PROBLEM DETAILS: Find each line below where the word "part" occurs, and copy it.
** INPUT follows **
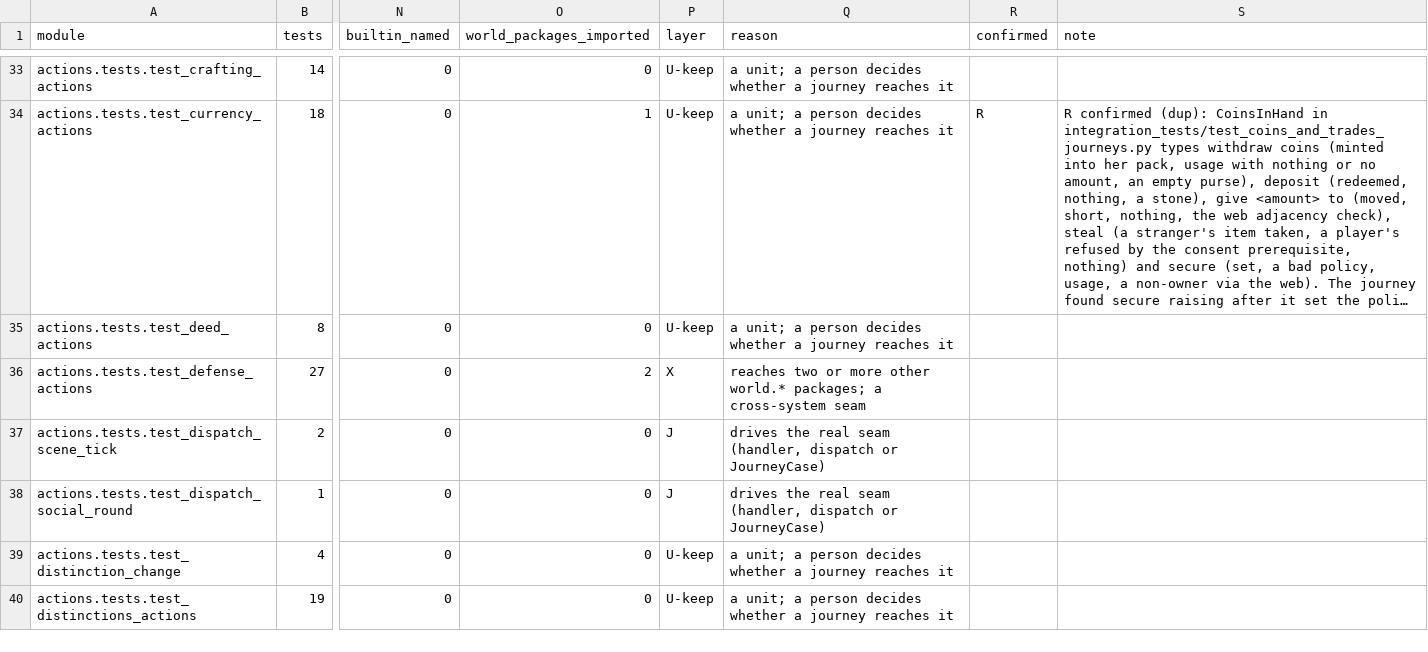
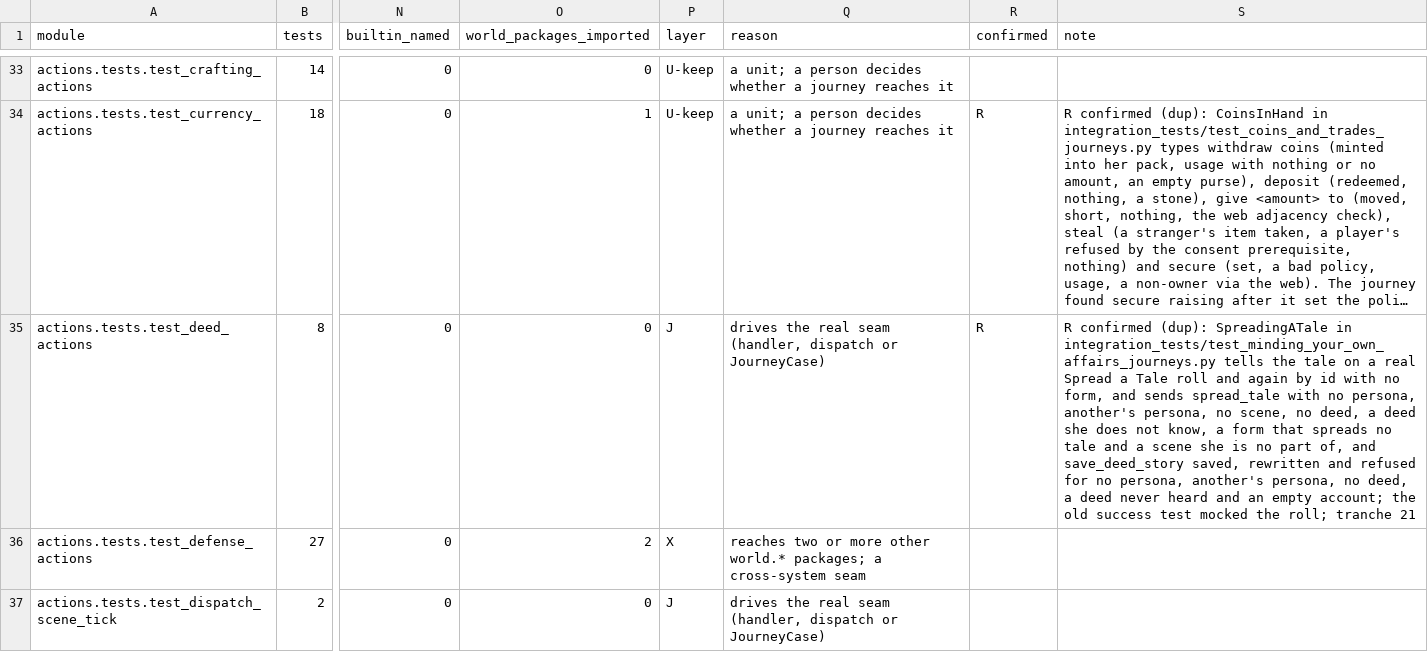
Before and after one commit to Arx-Game/arxii, a CSV file: docs/testing/ledger/actions.csv, drawn as a sheet; only a part is shown, gaps mark what is left out; the shorter side is filled out with more unchanged rows; long unchanged cells end in …; the diff covers the shown part only; the diff names each change by its address in the sheet, - before the commit and + after, or states it on an @@ line.

```diff
--- a/docs/testing/ledger/actions.csv
+++ b/docs/testing/ledger/actions.csv
-P35 (layer): U-keep
+P35 (layer): J
-Q35 (reason): a unit; a person decides whether a journey reaches it
+Q35 (reason): drives the real seam (handler, dispatch or JourneyCase)
-R35 (confirmed): (empty)
+R35 (confirmed): R
-S35 (note): (empty)
+S35 (note): R confirmed (dup): SpreadingATale in integration_tests/test_minding_your_own_affairs_journeys.py tells the tale on a real Spread a Tale roll and again by id with no form, and sends spread_tale with no persona, another's persona, no scene, no deed, a deed she does not know, a form that spreads no tale and a scene she is no part of, and save_deed_story saved, rewritten and refused for no persona, another's persona, no deed, a deed never heard and an empty account; the old success test mocked the roll; tranche 21
```
Also changed, not shown: 16 edited cells elsewhere in this file, 12 other files.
** End of INPUT **
TASK OUTPUT:
Before and after one commit to Arx-Game/arxii, a CSV file: docs/testing/ledger/actions.csv, drawn as a sheet; only a part is shown, gaps mark what is left out; the shorter side is filled out with more unchanged rows; long unchanged cells end in …; the diff covers the shown part only; the diff names each change by its address in the sheet, - before the commit and + after, or states it on an @@ line.
+S35 (note): R confirmed (dup): SpreadingATale in integration_tests/test_minding_your_own_affairs_journeys.py tells the tale on a real Spread a Tale roll and again by id with no form, and sends spread_tale with no persona, another's persona, no scene, no deed, a deed she does not know, a form that spreads no tale and a scene she is no part of, and save_deed_story saved, rewritten and refused for no persona, another's persona, no deed, a deed never heard and an empty account; the old success test mocked the roll; tranche 21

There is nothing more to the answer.